What to do:
List all lines in the material below that contain "radius".

§ §

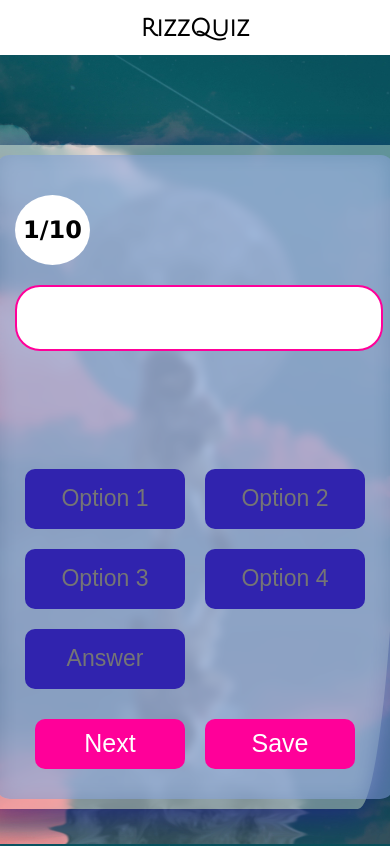
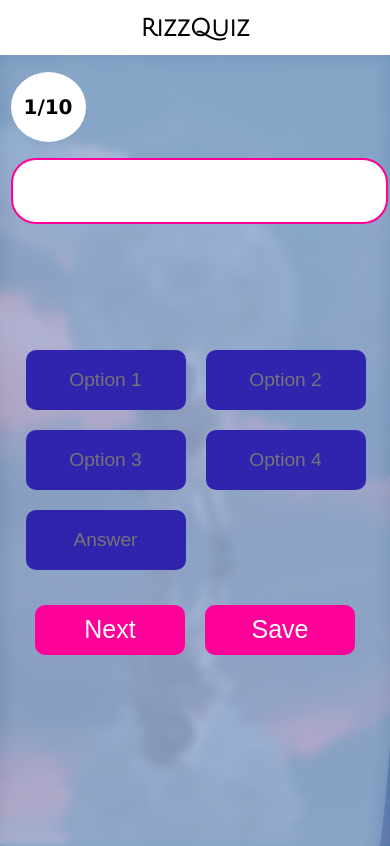
Before and after one commit to iQliPsE-22/iQByiQlipse, a React (Create React App) app: page /custom-ques in a window 390 px wide. Shown: the top 846 px of the page. Built offline with nearby package versions, Linux system fonts and the light colour scheme.

Commit message:
Updated UI

```diff
--- a/src/App.css
+++ b/src/App.css
@@ -5,7 +5,6 @@
 
 body {
   user-select: none;
-  /* background-color: rgb(189, 185, 185); */
   background-image: url("./Assets/astronaut-4106766.jpg");
   background-attachment: fixed;
   background-size: cover;
@@ -141,7 +140,7 @@
   margin-top: 25%;
   grid-template-columns: auto auto;
   gap: 2px;
-  padding: 10px;
+  padding: 15px;
   font-size: larger;
 }
 
@@ -190,34 +189,23 @@
 }
 
 @media screen and (max-width: 920px) {
-  .container {
-    height: 100%;
-    width: 100%;
-  }
-
   .back-container {
-    height: 90%;
-    max-height: 100%;
-    max-width: fit-content;
-    height: fit-content;
+    height: 100vh;
   }
 
   .question-container {
+    font-size: smaller;
+    height: 100vh;
+    width: fit-content;
     padding: 20px;
     color: aliceblue;
-    max-height: 100vh;
-    max-width: 100%;
-    height: fit-content;
-    width: fit-content;
     transition: 0.5s;
-    /* backdrop-filter: blur(10px); */
   }
 
   .options {
     width: min-content;
     height: min-content;
     grid-template-columns: auto auto;
-    gap: 50px;
     margin-top: 30%;
     margin-left: auto;
     margin-right: auto;
--- a/src/App.js
+++ b/src/App.js
@@ -72,22 +72,22 @@
         setQuestions("");
     }
   }
-  function mode() {
-    document.body.style.backgroundColor = "black";
-    document.body.style.color = "white";
-    document.querySelector(".parent").style.backgroundColor = "black";
-    document.querySelector(".parent").style.color = "white";
-    document.querySelector(".header").style.backgroundColor = "grey";
-    document.querySelector(".header").style.color = "white";
-    document.querySelector(".footer").style.backgroundColor = "grey";
-    document.querySelector(".footer").style.color = "white";
-    // document.querySelector(".container").style.backgroundColor = "black";
-  }
+  // function mode() {
+  //   document.body.style.backgroundColor = "black";
+  //   document.body.style.color = "white";
+  //   document.querySelector(".parent").style.backgroundColor = "black";
+  //   document.querySelector(".parent").style.color = "white";
+  //   document.querySelector(".header").style.backgroundColor = "grey";
+  //   document.querySelector(".header").style.color = "white";
+  //   document.querySelector(".footer").style.backgroundColor = "grey";
+  //   document.querySelector(".footer").style.color = "white";
+  //   // document.querySelector(".container").style.backgroundColor = "black";
+  // }
   return (
     <>
       <div className="parent">
         <Header />
-        <Background background={background} />
+
         {/* <div>
           <button onClick={mode}>MODE</button>
         </div> */}
@@ -128,7 +128,8 @@
             />
           </Routes>
         </BrowserRouter>
-          <Footer />
+        <Background background={background} />
+        <Footer />
       </div>
     </>
   );
--- a/src/Components/Home.jsx
+++ b/src/Components/Home.jsx
@@ -2,7 +2,7 @@
 import React from "react";
 import Card from "./Card";
 import "./home.css";
-import User from "./User";
+// import User from "./User";
 import { useNavigate } from "react-router-dom";
 
 const Home = ({ handleBackground, handleSelectedCard }) => {
--- a/src/Components/Result.jsx
+++ b/src/Components/Result.jsx
@@ -8,14 +8,9 @@
   return (
     <div className="result">
       <h1 id="info">
-        Your Score
-        <br />
-        {score}/{questions.length}
+        Congratulations on completing the quiz! You scored {score} /{" "}
+        {questions.length}.
       </h1>
-      <p id="info">
-        Congratulations on completing the quiz! You scored {score} out of{" "}
-        {questions.length}.
-      </p>
     </div>
   );
 };
--- a/src/Components/background.css
+++ b/src/Components/background.css
@@ -6,8 +6,8 @@
   align-items: center;
   text-overflow: ellipsis;
   overflow: hidden;
-  position: absolute;
-  top:100vh;
+  /* position: absolute; */
+  /* top:100vh; */
   margin-top:15px;
 }
 
@@ -26,7 +26,7 @@
   /* Adjust the values based on your preference */
   animation: slideshow infinite ease;
   animation-duration: 100s;
-  z-index: -1;
+  /* z-index: -1; */
   transition: .5s ease-in-out;
 }
 
--- a/src/Components/footer.css
+++ b/src/Components/footer.css
@@ -5,7 +5,7 @@
     width: 100%;
     box-shadow: 0px -2px 5px rgba(0, 0, 0, 0.1);
     margin-top: 10%;
-    bottom: 0;
+
 }
 
 .footer-content {
--- a/src/Components/home.css
+++ b/src/Components/home.css
@@ -10,17 +10,12 @@
   margin-left: auto;
   margin-right: auto;
   background-color: black;
-  opacity: .8;
   display: flex;
   justify-content: center;
   align-items: flex-start;
   margin-top: 30%;
-  width: 90%;
+  width: 92%;
   border-radius: 10px;
-}
-
-.nav:hover {
-  opacity: 1;
 }
 
 .content {
@@ -77,7 +72,7 @@
 @media screen and (max-width: 920px) {
   .nav {
     margin-top: 42vh;
-    height:90vh;
+    height: 90vh;
     flex-direction: column;
     align-items: center;
     justify-content: center;
--- a/src/Components/result.css
+++ b/src/Components/result.css
@@ -1,3 +1,5 @@
+/* result.css */
+
 .result {
   display: flex;
   align-items: center;
@@ -7,15 +9,27 @@
   text-align: center;
   color: rgb(151, 37, 37);
   z-index: 1;
-  position: absolute;
 }
 
 #info {
   display: none;
+
 }
 
 @media (max-width: 920px) {
+  .result {
+    align-items: first baseline;
+    justify-content: flex-start;
+  }
+
   #info {
     display: block;
+    background-color: black;
+    height: 200px;
+    border-radius: 10px;
+    padding: 20px;
+    font-size: 1.5rem;
+    font-weight: bold;
+    color: #ffffff;
   }
 }
```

§ §

Result:
   border-radius: 10px;
+    border-radius: 10px;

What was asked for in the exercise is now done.